The project is expected to break ground next year.

Although the Holocaust Museum LA’s award-winning present home adjacent to a black granite Holocaust monument that was erected in the park in 1992 is only a little over a decade old, the institution itself was established in 1961 by a group of Holocaust survivors, making it the first and oldest museum of its kind in the United States. Prior to Pan Pacific Park, the museum was housed in a handful of different rented locations over the years, including the Jewish Federation of Greater Los Angeles building, and, later, at the Mid-City campus of Los Angeles ORT College, both on Wilshire Boulevard.

Up until September of last year, the institution now known as the Holocaust Museum LA was the Los Angeles Museum of the Holocaust. The renaming, meant to emphasize the Holocaust over the city, came as part of a larger mission-expansion effort that included the creation of a new logo and the launch of robust online educational programming.

As detailed by Carolina A. Miranda for the Times, the expansion includes a new 2,500-square-foot gallery that will host temporary exhibitions, a pair of education-dedicated spaces, and a 200-seat theater that will allow the museum to expand its public programming. While the modestly-sized museum hasn’t necessarily wholly outgrown its home, pre-pandemic visitor numbers have far exceeded initial attendance projections—not at all a bad quandary for a small museum to confront. Per the Times, when the museum opened in its new home in 2010 it anticipated roughly 15,000 yearly visitors; by the time it was temporarily shuttered due to COVID-19, annual visitor numbers had soared past 65,000. (The museum reopened its doors to the public at the end of July with an immersive new exhibit, a holographic experience dubbed Dimension in Testimony for its 60th anniversary.)

As relayed by Beth Kean, the museum’s chief executive, to the Times, the goal moving forward is to gradually reach 500,000 annual visitors by 2030.

To help achieve this, the expansion will dramatically increase the museum’s physical presence at Pan Pacific Park. Belzberg Architects’ green roof-topped subterranean museum building elegantly, stealthily melds into the surrounding 28 acres of parkland—“seared into the earth the way the Holocaust is seared into the modern world,” as the firm has put it. As envisioned in the expansion plans, the half-submerged museum will be topped with a soaring pavilion to be illuminated at night to increase its visibility in the park. It will also house a railroad box car found near Poland’s Majdanek concentration camp.

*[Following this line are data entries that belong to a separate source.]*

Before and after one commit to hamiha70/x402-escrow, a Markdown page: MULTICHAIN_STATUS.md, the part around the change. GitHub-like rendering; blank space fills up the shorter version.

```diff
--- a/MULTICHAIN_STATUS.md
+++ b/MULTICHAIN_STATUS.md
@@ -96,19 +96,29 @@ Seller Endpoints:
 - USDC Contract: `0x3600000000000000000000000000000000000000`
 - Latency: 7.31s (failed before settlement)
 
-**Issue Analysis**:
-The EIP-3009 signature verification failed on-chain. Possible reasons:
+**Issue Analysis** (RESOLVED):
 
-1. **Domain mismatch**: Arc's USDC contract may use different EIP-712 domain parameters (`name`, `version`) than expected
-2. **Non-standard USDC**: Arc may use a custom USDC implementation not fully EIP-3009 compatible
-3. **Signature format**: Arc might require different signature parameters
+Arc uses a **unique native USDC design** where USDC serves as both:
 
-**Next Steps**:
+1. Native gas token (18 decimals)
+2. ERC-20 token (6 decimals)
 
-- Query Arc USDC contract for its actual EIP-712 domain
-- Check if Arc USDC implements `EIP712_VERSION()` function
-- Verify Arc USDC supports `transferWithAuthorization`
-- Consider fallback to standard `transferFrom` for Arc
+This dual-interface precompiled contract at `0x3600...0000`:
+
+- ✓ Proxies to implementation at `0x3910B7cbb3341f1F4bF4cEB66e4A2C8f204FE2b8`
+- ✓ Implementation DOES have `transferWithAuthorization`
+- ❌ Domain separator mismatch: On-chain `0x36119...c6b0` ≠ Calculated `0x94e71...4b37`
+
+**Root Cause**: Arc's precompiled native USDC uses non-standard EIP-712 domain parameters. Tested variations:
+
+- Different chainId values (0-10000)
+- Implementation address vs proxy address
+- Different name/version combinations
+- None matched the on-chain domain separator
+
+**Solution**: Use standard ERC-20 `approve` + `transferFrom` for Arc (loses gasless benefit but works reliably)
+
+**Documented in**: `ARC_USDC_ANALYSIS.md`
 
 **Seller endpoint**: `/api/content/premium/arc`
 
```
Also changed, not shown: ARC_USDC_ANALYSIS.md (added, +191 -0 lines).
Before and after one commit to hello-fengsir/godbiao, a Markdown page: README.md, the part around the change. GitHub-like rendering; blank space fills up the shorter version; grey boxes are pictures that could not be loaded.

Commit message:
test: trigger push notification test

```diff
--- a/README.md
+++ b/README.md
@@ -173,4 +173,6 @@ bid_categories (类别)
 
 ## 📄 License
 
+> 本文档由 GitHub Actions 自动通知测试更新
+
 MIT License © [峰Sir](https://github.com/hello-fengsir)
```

“One of our goals with the expansion is to illuminate the building,” Kean told the Times. “We want to catch people’s eyes. We want it to be a striking museum and an iconic landmark. We don’t want it to be hard to find.”

In addition to establishing a stronger physical presence at Pan Pacific Park and expanding its interior exhibition space and programming, Kean also explained to the Times that there’s an additional sense of urgency and duty to the expansion. Many Holocaust survivors, in their advanced age, are passing away. As such, the museum wants to be able to continue to share their stories with the public well after the last of the survivors are gone.

The Holocaust Museum LA has already secured $22 million in funding for the $45 million project. This includes a substantial gift from the family of the late Jona Goldrich, a Holocaust survivor from Poland and major supporter of the museum. Earlier today, California Governor Gavin Newsom announced $2.5 million in grant funding will be allocated to the project.